Requirement for Specific Proteases in Cancer Cell Intravasation as Revealed by a Novel Semiquantitative PCR-based Assay

Cell. 1998 Aug 7;94(3):353-62. doi: 10.1016/s0092-8674(00)81478-6.

Abstract

Proteases are crucial for cancer metastasis, but due to lack of assays, their role in intravasation has not yet been tested. We have developed a human Alu sequence PCR-based assay to quantitate intravasated cells in an in vivo model. We demonstrated that metalloproteinases (MMPs), and most likely MMP-9, are required for intravasation by showing that marimastat, an inhibitor of MMPs, reduced intravasation by more than 90%, and that only tumor cell lines expressing MMP-9 intravasated. Cells with low surface urokinase plasminogen activator (uPA) and uPA receptor (uPAR) were also incapable of intravasation, despite the presence of high levels of MMP-9. We concluded that breaching of the vascular wall is a rate-limiting step for intravasation, and consequently for metastasis, and that cooperation between uPA/uPAR and MMP-9 is required to complete this step.

Publication types

  • Research Support, Non-U.S. Gov't
  • Research Support, U.S. Gov't, P.H.S.

MeSH terms

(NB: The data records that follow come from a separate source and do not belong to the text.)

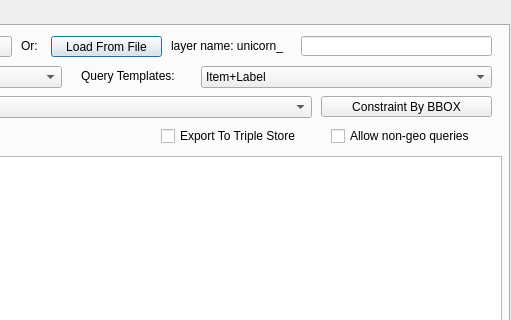
First picture: the form in sparql_unicorn_dialog_base.ui, repository sparqlunicorn/sparqlunicornGoesGIS, before the edit; both pictures show x 581 to 1092 and y 0 to 320 of the 1092 by 659 pixel window.
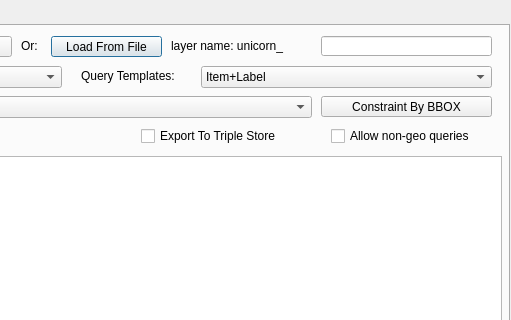
Second picture: the form after the edit.

```diff
--- a/sparql_unicorn_dialog_base.ui
+++ b/sparql_unicorn_dialog_base.ui
@@ -130,9 +130,9 @@
     <widget class="QLineEdit" name="inp_label">
      <property name="geometry">
       <rect>
-       <x>880</x>
+       <x>900</x>
        <y>10</y>
-       <width>191</width>
+       <width>171</width>
        <height>20</height>
       </rect>
      </property>
@@ -383,9 +383,9 @@
     <widget class="QCheckBox" name="exportTripleStore_2">
      <property name="geometry">
       <rect>
-       <x>740</x>
+       <x>720</x>
        <y>100</y>
-       <width>151</width>
+       <width>171</width>
        <height>20</height>
       </rect>
      </property>
```
Left out of the diff: 4 changed lines with no effect on the pictures.
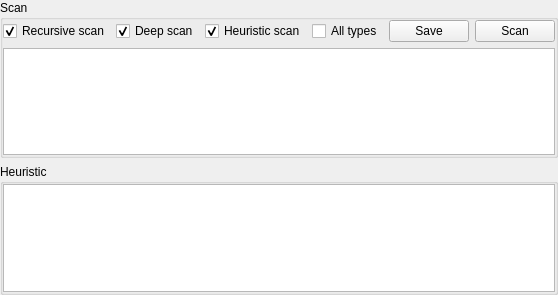
Old version of the form heurwidget.ui in the repository horsicq/StaticScan.
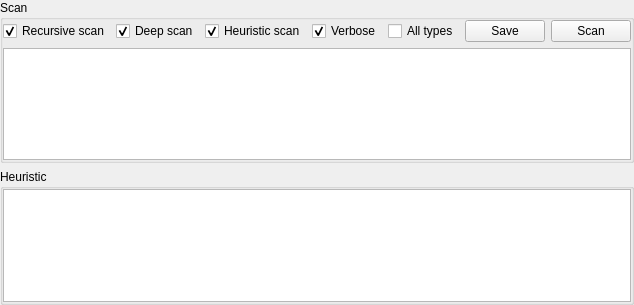
New version of the form.

```diff
--- a/heurwidget.ui
+++ b/heurwidget.ui
@@ -6,8 +6,8 @@
    <rect>
     <x>0</x>
     <y>0</y>
-    <width>532</width>
-    <height>295</height>
+    <width>631</width>
+    <height>305</height>
    </rect>
   </property>
   <property name="windowTitle">
@@ -76,6 +76,16 @@
           </property>
          </widget>
         </item>
+        <item>
+         <widget class="QCheckBox" name="checkBoxVerbose">
+          <property name="text">
+           <string>Verbose</string>
+          </property>
+          <property name="checked">
+           <bool>true</bool>
+          </property>
+         </widget>
+        </item>
         <item>
          <spacer name="horizontalSpacer">
           <property name="orientation">
```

  • Allantois
  • Animals
  • Cell Membrane / enzymology
  • Cell Membrane / pathology
  • Cell Transformation, Neoplastic / pathology
  • Chick Embryo
  • Chorion
  • Endopeptidases / physiology*
  • Female
  • Humans
  • Hydrolysis
  • Male
  • Neoplasm Invasiveness / genetics
  • Neoplasm Invasiveness / pathology*
  • Neoplasm Metastasis / genetics
  • Neoplasm Metastasis / pathology*
  • Polymerase Chain Reaction / methods*
  • Repetitive Sequences, Nucleic Acid / genetics
  • Sensitivity and Specificity
  • Tumor Cells, Cultured
  • Vascular Neoplasms / enzymology
  • Vascular Neoplasms / pathology

Substances

  • Endopeptidases